Sixteen teams made it through the group stage in the 2014 World Cup to the knockout round and are fighting towards international bragging rights for the next four years. What if, instead of scoring goals to advance, each country won its match-up based on who has the least amount of corruption?
Each year, Transparency International releases its Corruption Perception Index: a country or territory’s score indicates the perceived level of corruption on a scale of 0-100, where 0 means that a country is perceived as highly corrupt and 100 means that it is perceived as very clean. Based on the Corruption Perception Index, check out which country would come out on top:

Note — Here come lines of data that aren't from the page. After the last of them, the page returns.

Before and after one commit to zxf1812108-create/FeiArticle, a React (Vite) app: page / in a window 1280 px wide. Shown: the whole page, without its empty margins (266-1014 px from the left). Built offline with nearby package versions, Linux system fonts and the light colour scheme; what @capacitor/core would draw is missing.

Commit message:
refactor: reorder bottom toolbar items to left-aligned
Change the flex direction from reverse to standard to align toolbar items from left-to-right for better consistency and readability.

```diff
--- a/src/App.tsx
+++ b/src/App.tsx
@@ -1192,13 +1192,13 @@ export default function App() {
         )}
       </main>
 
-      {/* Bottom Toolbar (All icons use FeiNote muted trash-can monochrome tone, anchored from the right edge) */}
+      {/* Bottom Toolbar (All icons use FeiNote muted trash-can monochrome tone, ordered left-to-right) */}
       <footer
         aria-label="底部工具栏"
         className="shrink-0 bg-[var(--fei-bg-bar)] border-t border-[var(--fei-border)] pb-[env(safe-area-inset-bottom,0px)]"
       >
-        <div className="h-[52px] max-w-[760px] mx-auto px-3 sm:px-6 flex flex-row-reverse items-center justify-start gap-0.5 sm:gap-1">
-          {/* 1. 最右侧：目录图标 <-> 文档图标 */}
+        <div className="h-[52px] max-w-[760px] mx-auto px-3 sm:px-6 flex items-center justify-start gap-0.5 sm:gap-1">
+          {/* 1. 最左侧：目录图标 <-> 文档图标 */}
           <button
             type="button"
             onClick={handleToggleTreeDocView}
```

Anna Dawson is a Communications Coordinator at CIPE.
Academics and development practitioners have long sought out commonalities of sustainable economic growth in different economies around the world. While there is no one formula for achieving economic growth and stability, inclusive growth and accountable governance have been central components of progress. Effective governance, while not traditionally thought of as part of an international development agenda, has come to be seen as an essential component of international economic development.
In the latest Economic Reform Feature Servicearticle, consultant James Michel explores the complex relationship between good governance and economic development around the world. He looks at the ways in which academics and practical experience shape these two intertwined factors of development.
Cartoons demonstrate the ways in which visuals transcend language barriers, expressing ideas in a way that words often can’t. For the second year in a row, the U.S. Department of State’s electronic journal (EJ |USA) has featured winning cartoons from CIPE’s Global Editorial Cartoon Competition.
Last year, EJ |USA featured semi-finalists from the corruption category in its Partnerships Against Corruption issue (shown below). As we celebrate the United Nation’s eighth International Anti-Corruption Day, we are reminded how cartoons show the ways in which combating corruption is universal – regardless of language, culture, or nationality.
The Hernando de Soto Award celebrates Estanislao’s lifelong contributions to democracy and economic freedom through improving governance in the public and private sectors and his leadership in guiding the Philippines through the early years of its transition to democracy.
Watch Dr. Estanislao’s remarks at the Hernando de Soto Award reception here.
I recently came across the below ad online — part of a series called Google Search stories. The video demonstrates the positive effect that access to information– in this case access to the world wide web– can have on entrepreneurship and business creation in developing countries.
The video tells the story of Kenyan farmer Zack Matere, who noticed that his healthy crop of potatoes was suddenly dying one by one, much to his puzzlement. After riding his bike 12 km to a cyber cafe and doing a Google search for potato pests and diseases, he identified the problem: ants. The search results offered a simple solution to the problem, which Matere used on his crops once he returned home. Two months later, the crops had rebounded and he was able to harvest them. He even used that initial Google search to find a customer for his crops in a neighboring town who paid more than what he was currently getting.
Not only did Matere use the Internet to help save his crops, he also used it to help farmers in rural communities to access information and knowledge necessary for finding solutions to the everyday challenges that they face. After witnessing the powerful effects that the Internet had on his life, Matere needed to help the community see that the Internet and access to information was important and relevant for their lives. Many farmers cannot afford a mobile phone with Internet access and have to travel long distances to access the Internet in cyber cafes with Internet access that is often down. To fix this problem, Matere became the link between the Internet and the community.
As part of the ongoing efforts to highlight the 2011 CIPE Youth Essay first-place winners, this week’s Economic Reform Feature Service article features the Corruption category first-place winner Chukwunonso Ogbe of Nigeria.
In this essay, Ogbe discusses the widespread effects of corruption in Nigeria and highlights the ways in which Nigerian youth can help combat corruption. Ogbe tells the stories of Nigerians who encounter different facets of corruption on a daily basis. Next, Ogbe urges youth to speak out against corruption instead of accepting it as the status quo in Nigeria.
Article at a glance:
Evidence suggests that corruption takes on numerous forms and continues to run rampant throughout Nigeria.
Corrupt acts have far reaching consequences that can affect all levels of supply and demand.
Nigerian youth should use media tools to promote transparency, highlight government projects and ministries that are prone to corruption, and pressure the government to ensure accountability.
Youth can help transition Nigerian society away from an “ends justify the means” attitude by engaging in rallies, protests, and boycotts against corrupt private and public sector leaders.
The CIPE Development Blog provides coverage of the Center for International Private Enterprise and its partner network at work -- highlighting successes, drawing out lessons from failure, and exploring the broader issues of political and economic development. For more information visit CIPE.org.